The monkeys in the single cages were further studied for a six-month period and they showed consistent levels of activity through out this time. Sedentary monkeys remained sedentary, and active animals remained active.
A follow-up study was performed with an additional 10 monkeys, which were housed in single cages and then moved to larger group housing. Again, a high degree of individual variability was found in activity level. However, activity level did not significantly change when monkeys were moved between types of housing. Sedentary monkeys remained sedentary even when they had a great deal of space to move around in and companions to interact with, while active monkeys remained active even when they were housed in a smaller space with limited interaction with other monkeys.
"Overall, these findings suggest that it is likely to take a significant conscious effort to change one's level of physical activity and override one's intrinsic inclination to be active or inactive. To state it more plainly, if you're a couch potato, suddenly becoming active may be harder than you think," said Judy Cameron, Ph.D., senior scientist in the divisions of Reproductive Sciences and Neuroscience at the OHSU Oregon National Primate Research Center. "Our current findings build further on work we did last year showing that activity is more predictive of long-term changes in body weight than even diet.

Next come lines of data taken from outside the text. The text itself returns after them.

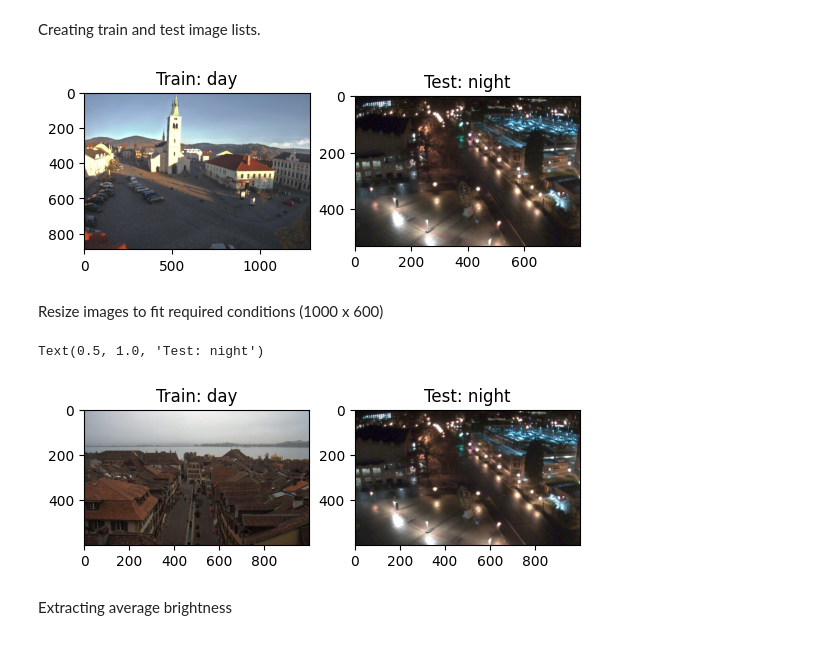
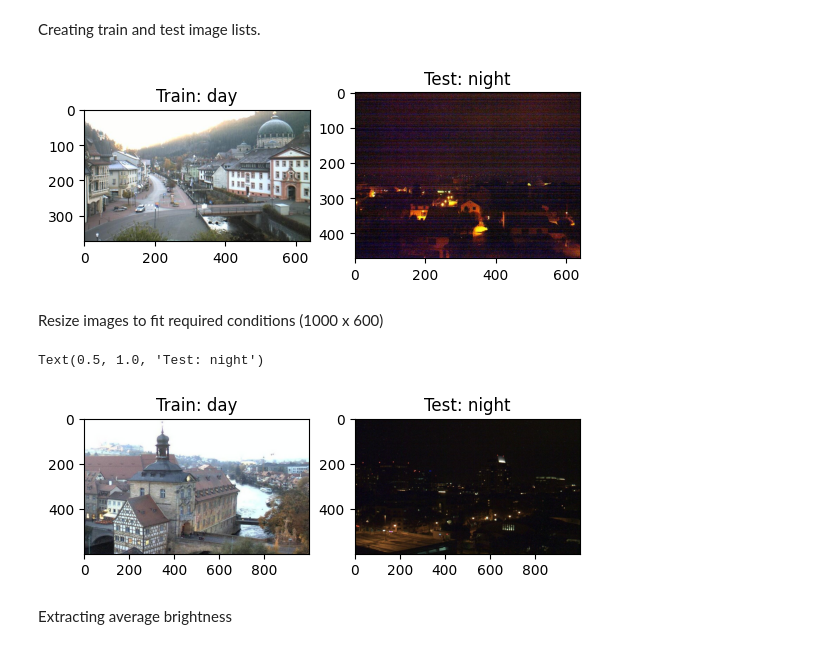
Before and after one commit to victorgso001/ds-challenge, a Jupyter notebook: challenge-3/scene-classificator.ipynb, the cells around one changed output. Saved outputs shown, nothing was run; the diff lists cells and outputs as text; code cells hidden in the pictures.

```diff
--- a/challenge-3/scene-classificator.ipynb
+++ b/challenge-3/scene-classificator.ipynb
@@ -41,7 +41,7 @@ def load_dataset(dataset_type):
 
 
     for scene_type in scene_types:
-        for image in glob.glob(os.path.join(root_folder, "training", scene_type, '*')):
+        for image in glob.glob(os.path.join(root_folder, dataset_type, scene_type, '*')):
             im = cv2.imread(image)
             im = cv2.cvtColor(im, cv2.COLOR_BGR2RGB)
 
@@ -57,14 +57,14 @@ test_dataset = load_dataset('test')
 # %%
 _, axis = plt.subplots(1, 2)
 axis[0].imshow(train_dataset[0][0])
 img_title = "Train: {}".format(train_dataset[0][1])
 axis[0].set_title(img_title)
-axis[1].imshow(test_dataset[200][0])
-img_title = "Test: {}".format(test_dataset[200][1])
+axis[1].imshow(test_dataset[150][0])
+img_title = "Test: {}".format(test_dataset[150][1])
 axis[1].set_title(img_title)
 plt.show()
 # %% [output]
-[figure, old version]
+[figure, new version]
 # %% [markdown]
 Resize images to fit required conditions (1000 x 600)
 # %%
@@ -81,14 +81,14 @@ resized_test_dataset = dataset_resize(test_dataset)
 # %%
 _, axis = plt.subplots(1, 2)
 axis[0].imshow(resized_train_dataset[2][0])
-img_title = "Train: {}".format(resized_train_dataset[2][1])
+img_title = f"Train: {resized_train_dataset[2][1]}"
 axis[0].set_title(img_title)
-axis[1].imshow(resized_test_dataset[200][0])
-img_title = "Test: {}".format(resized_test_dataset[200][1])
+axis[1].imshow(resized_test_dataset[120][0])
+img_title = f"Test: {resized_test_dataset[120][1]}"
 axis[1].set_title(img_title)
 # %% [output]
 Text(0.5, 1.0, 'Test: night')
-[figure, old version]
+[figure, new version]
 # %% [markdown]
 Extracting average brightness
 # %%
```
Also changed, not shown: parts of 17 cells of this notebook.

With further study, physicians may be able to gauge a person's innate abilities to become mo
Contact: Jim Newman
Oregon Health & Science University